While there are sellers who go it alone, plenty others opt to work with a broker. If you're considering one, here's what you need to know:
What does a broker do?
- An agent can work exclusively with a seller or represent both the seller and buyer (then they're called a "dual agent"). They're with you every step of the way, so you'll want to find someone experienced in marketing the type of apartment you've got, and who has the time to give it some attention.
How to choose one
- A broker who lives in the building will usually have a lot of knowledge about the property and its board, but you'll still want to make sure they're a good fit for you.
- Ask basic questions like, "How long have you been working as an agent?" and "What happens if you're unavailable and a buyer calls for a showing?"
- Delve deeper with job interview-style questions like, "Why are you in real estate?" and "Give me an example of when you made a mistake and explain how you fixed it." You want a broker who suits your personality, too.
- Also important: their experience selling your particular type of apartment. If a broker mostly works with Tribeca lofts, she may not be the person to sell your Park Slope brownstone.
- Make sure they have experience managing bidding wars and can advise you on how to deal with them.
- Evaluate their staging ideas and other marketing plans.
- And remember that the interview goes two ways; haggle too much on the commission or insist on an unrealistic asking price, and a broker may turn you down.
Signing a listing agreement
- Give the broker's exclusive agreement a thorough read.
- The 6 percent commission is sometimes negotiable, especially if you have a high-end property or have worked with the broker before.
- A good agent will draw up a marketing plan once you sign with them, laying out everything they'll do to sell the property and when. Hold them accountable to this.
Putting your place on the market
- Don't assume your broker is infallible on pricing. Familiarize yourself with the market.
- Insist on high-quality photos and consider adding video to the listing.
Finding a buyer
- Talk to your broker about offering extras at an open house, anything from light refreshments to a mortgage broker on hand.
- That day, expect your broker to show up early, dress appropriately, give buyers space to look around, be available to answer questions, and stay until the every end.
- Your broker need not give away personal details about why you're selling.
***This story was first published in February 2015 and updated in September 2016.

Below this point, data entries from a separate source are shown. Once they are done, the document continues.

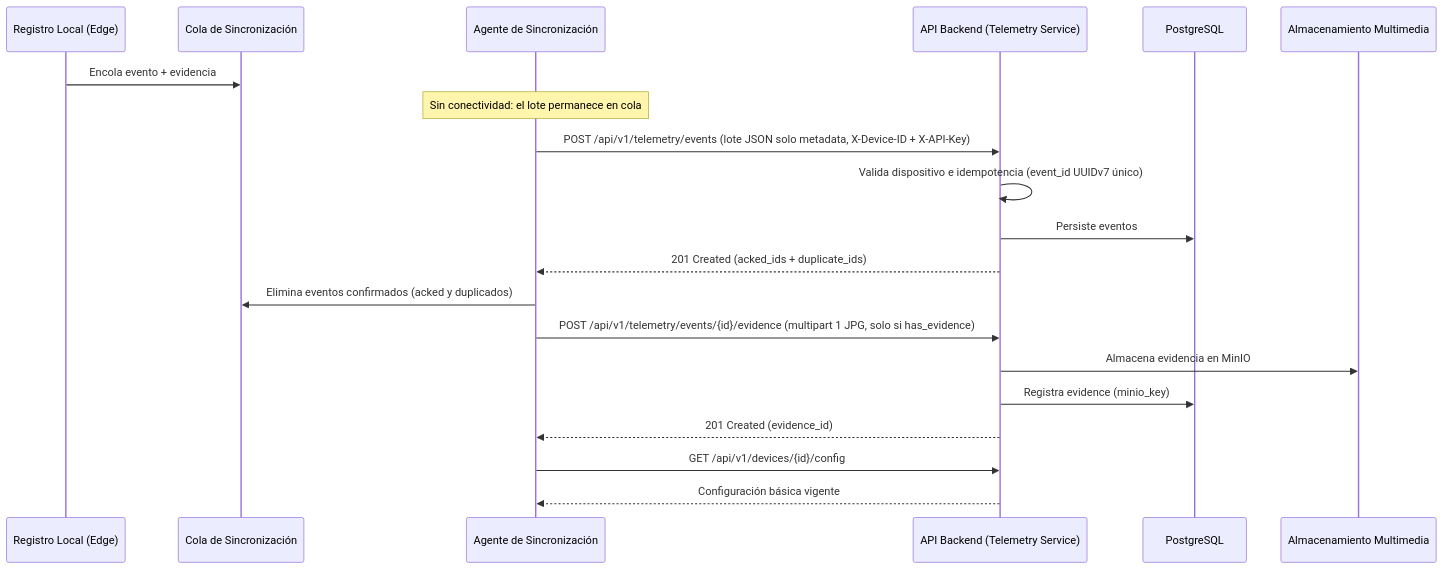
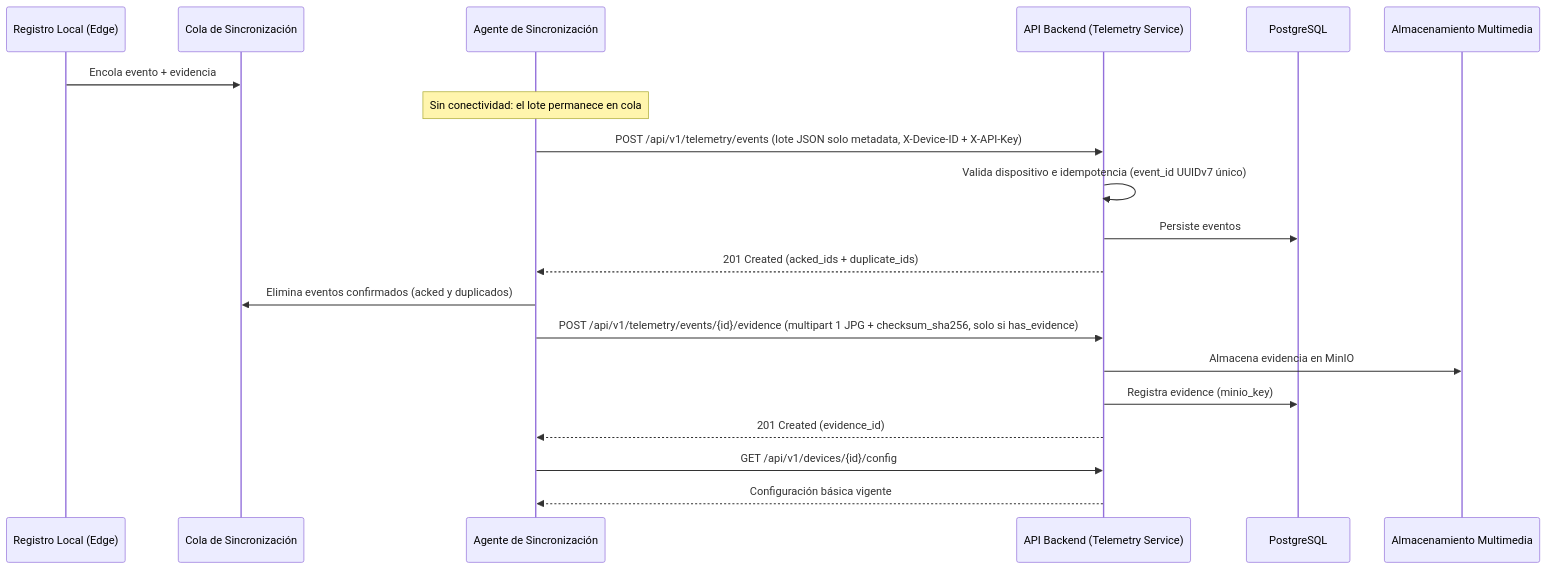
The diagram in docs/08-uml/diagrams/source/sd-offline-sync.mmd (SomnGuard/somnguard-docs), drawn with Mermaid before and after one commit. The commit also changed 17 other files, not shown here.

```diff
--- a/docs/08-uml/diagrams/source/sd-offline-sync.mmd
+++ b/docs/08-uml/diagrams/source/sd-offline-sync.mmd
@@ -1,21 +1,21 @@
 sequenceDiagram
     participant REG as Registro Local (Edge)
     participant COL as Cola de Sincronización
     participant AGT as Agente de Sincronización
     participant API as API Backend (Telemetry Service)
     participant DB as PostgreSQL
     participant STO as Almacenamiento Multimedia
 
     REG->>COL: Encola evento + evidencia
     Note over AGT: Sin conectividad: el lote permanece en cola
     AGT->>API: POST /api/v1/telemetry/events (lote JSON solo metadata, X-Device-ID + X-API-Key)
     API->>API: Valida dispositivo e idempotencia (event_id UUIDv7 único)
     API->>DB: Persiste eventos
     API-->>AGT: 201 Created (acked_ids + duplicate_ids)
     AGT->>COL: Elimina eventos confirmados (acked y duplicados)
-    AGT->>API: POST /api/v1/telemetry/events/{id}/evidence (multipart 1 JPG, solo si has_evidence)
+    AGT->>API: POST /api/v1/telemetry/events/{id}/evidence (multipart 1 JPG + checksum_sha256, solo si has_evidence)
     API->>STO: Almacena evidencia en MinIO
     API->>DB: Registra evidence (minio_key)
     API-->>AGT: 201 Created (evidence_id)
     AGT->>API: GET /api/v1/devices/{id}/config
     API-->>AGT: Configuración básica vigente
```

Brick Underground articles occasionally include the expertise of, or information about, advertising partners when relevant to the story. We will never promote an advertiser's product without making the relationship clear to our readers.